What lines below contain the string "index"? List them all.

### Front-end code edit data
- - -

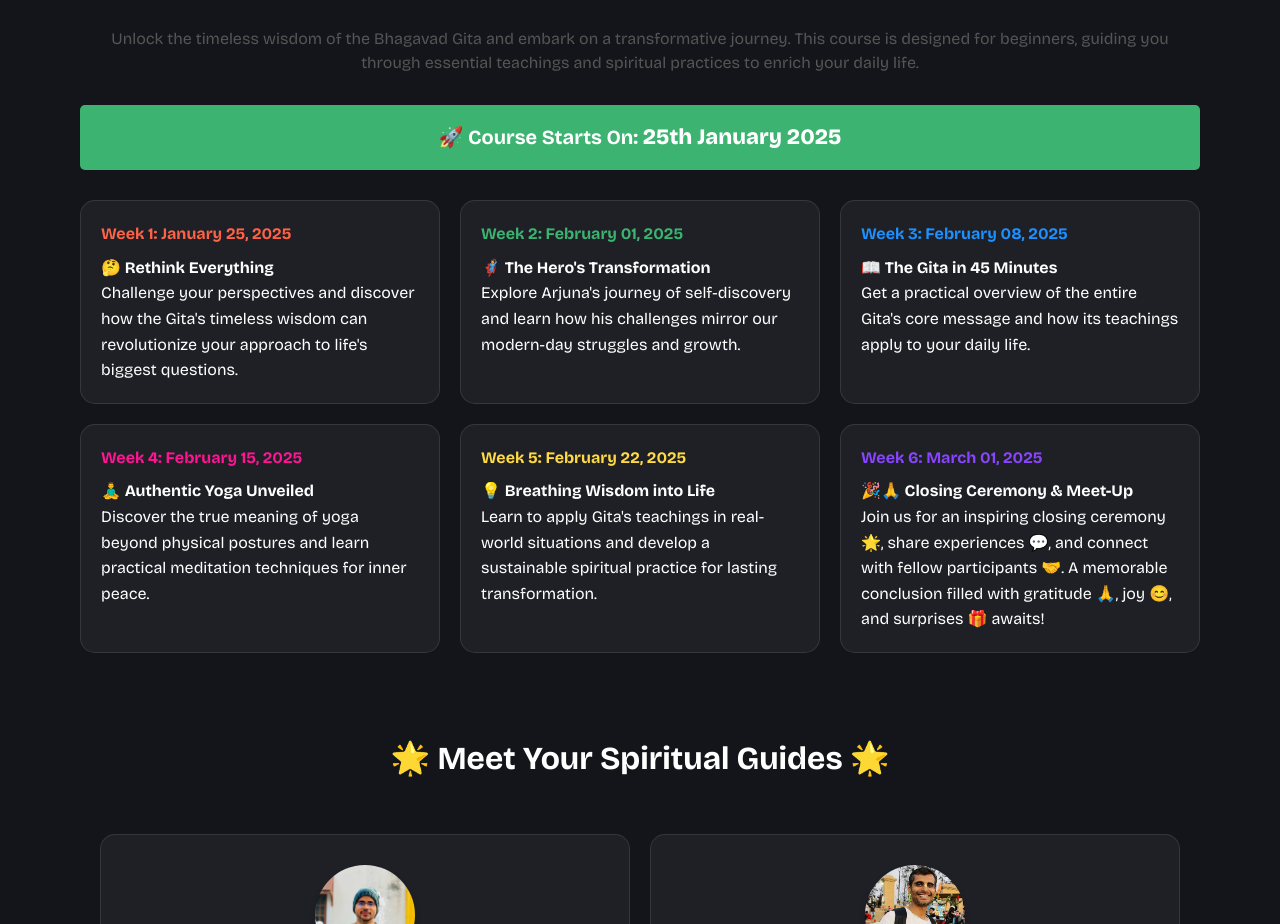
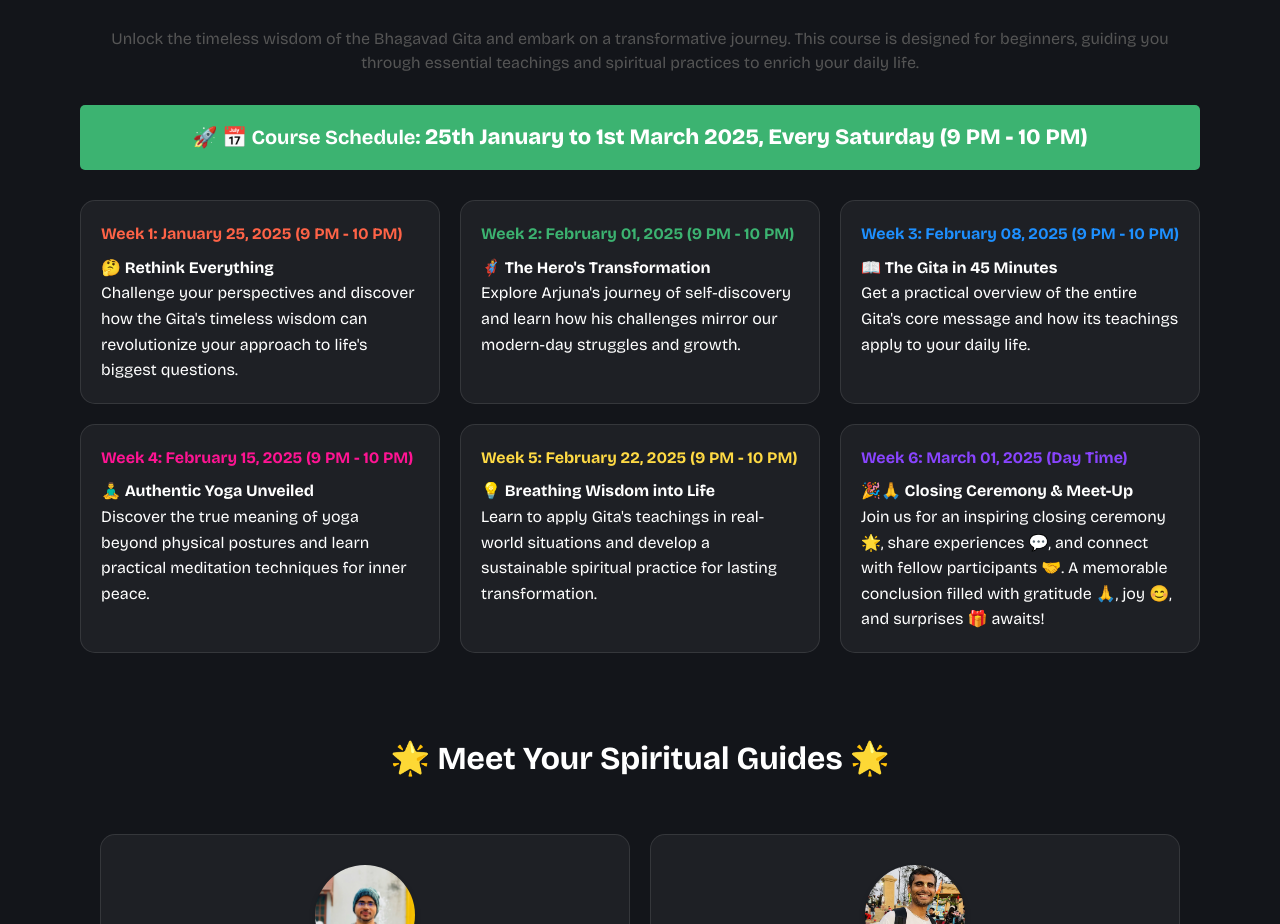
Before and after one commit to shivprakashyadav/gita108.in, a plain HTML site: page index.html in a window 1280 px wide. Shown: the part 1175-2099 px from the top of the page. Drawn offline with nearby package versions, Linux system fonts and the light colour scheme.

Commit message:
added schedulke

```diff
--- a/index.html
+++ b/index.html
@@ -1255,40 +1255,41 @@ document.getElementById('communityModal').addEventListener('click', function(eve
         <!-- Timeline Section -->
         <section>
             <h2>📚 Bhagavad Gita for Beginners: Your Learning Journey</h2>
+
             <p class="course-description">
                 Unlock the timeless wisdom of the Bhagavad Gita and embark on a transformative journey. This course is designed for beginners, guiding you through essential teachings and spiritual practices to enrich your daily life.
             </p>
             <div class="course-start-date">
-                <strong>🚀 Course Starts On: <span>25th January 2025</span></strong>
+                <strong>🚀 📅 Course Schedule: <span>25th January to 1st March 2025, Every Saturday (9 PM - 10 PM)</span> </strong>
             </div>
             <div class="timeline-grid">
                 <div class="timeline-item">
-                    <h3 class="week-title week-1">Week 1: January 25, 2025</h3>
+                    <h3 class="week-title week-1">Week 1: January 25, 2025 (9 PM - 10 PM)</h3>
                     <p><strong>🤔 Rethink Everything</strong></p>
                     <p class="week-description">Challenge your perspectives and discover how the Gita's timeless wisdom can revolutionize your approach to life's biggest questions.</p>
                 </div>
                 <div class="timeline-item">
-                    <h3 class="week-title week-2">Week 2: February 01, 2025</h3>
+                    <h3 class="week-title week-2">Week 2: February 01, 2025 (9 PM - 10 PM)</h3>
                     <p><strong>🦸‍♂️ The Hero's Transformation</strong></p>
                     <p class="week-description">Explore Arjuna's journey of self-discovery and learn how his challenges mirror our modern-day struggles and growth.</p>
                 </div>
                 <div class="timeline-item">
-                    <h3 class="week-title week-3">Week 3: February 08, 2025</h3>
+                    <h3 class="week-title week-3">Week 3: February 08, 2025 (9 PM - 10 PM)</h3>
                     <p><strong>📖 The Gita in 45 Minutes</strong></p>
                     <p class="week-description">Get a practical overview of the entire Gita's core message and how its teachings apply to your daily life.</p>
                 </div>
                 <div class="timeline-item">
-                    <h3 class="week-title week-4">Week 4: February 15, 2025</h3>
+                    <h3 class="week-title week-4">Week 4: February 15, 2025 (9 PM - 10 PM)</h3>
                     <p><strong>🧘‍♂️ Authentic Yoga Unveiled</strong></p>
                     <p class="week-description">Discover the true meaning of yoga beyond physical postures and learn practical meditation techniques for inner peace.</p>
                 </div>
                 <div class="timeline-item">
-                    <h3 class="week-title week-5">Week 5: February 22, 2025</h3>
+                    <h3 class="week-title week-5">Week 5: February 22, 2025 (9 PM - 10 PM)</h3>
                     <p><strong>💡 Breathing Wisdom into Life</strong></p>
                     <p class="week-description">Learn to apply Gita's teachings in real-world situations and develop a sustainable spiritual practice for lasting transformation.</p>
                 </div>
                 <div class="timeline-item">
-                    <h3 class="week-title week-6">Week 6: March 01, 2025</h3>
+                    <h3 class="week-title week-6">Week 6: March 01, 2025 (Day Time)</h3>
                     <p><strong>🎉🙏 Closing Ceremony & Meet-Up </strong></p>
                     <p class="week-description">Join us for an inspiring closing ceremony 🌟, share experiences 💬, and connect with fellow participants 🤝. A memorable conclusion filled with gratitude 🙏, joy 😊, and surprises 🎁 awaits!</p>
                 </div>
```
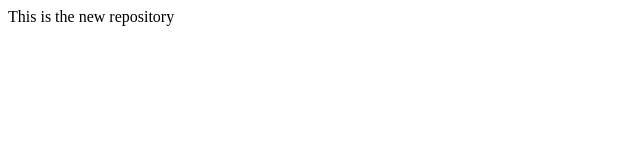
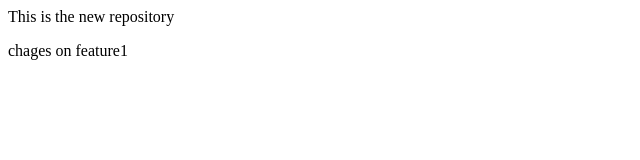
Before and after one commit to Hashmat009/localRepo, a plain HTML site: page index.html in a window 1280 px wide. Shown: the whole page, without its empty margins (0-640 px from the left). Drawn offline with Linux system fonts and the light colour scheme.

Commit message:
index file change on feature1

```diff
--- a/index.html
+++ b/index.html
@@ -1 +1,2 @@
 <P>This is the new repository</P>
+<p>chages on feature1</p>
```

- - -

### FINISHED EXERCISE
Before and after one commit to shivprakashyadav/gita108.in, a plain HTML site: page index.html in a window 1280 px wide. Shown: the part 1175-2099 px from the top of the page. Drawn offline with nearby package versions, Linux system fonts and the light colour scheme.
--- a/index.html
+++ b/index.html
Before and after one commit to Hashmat009/localRepo, a plain HTML site: page index.html in a window 1280 px wide. Shown: the whole page, without its empty margins (0-640 px from the left). Drawn offline with Linux system fonts and the light colour scheme.
index file change on feature1
--- a/index.html
+++ b/index.html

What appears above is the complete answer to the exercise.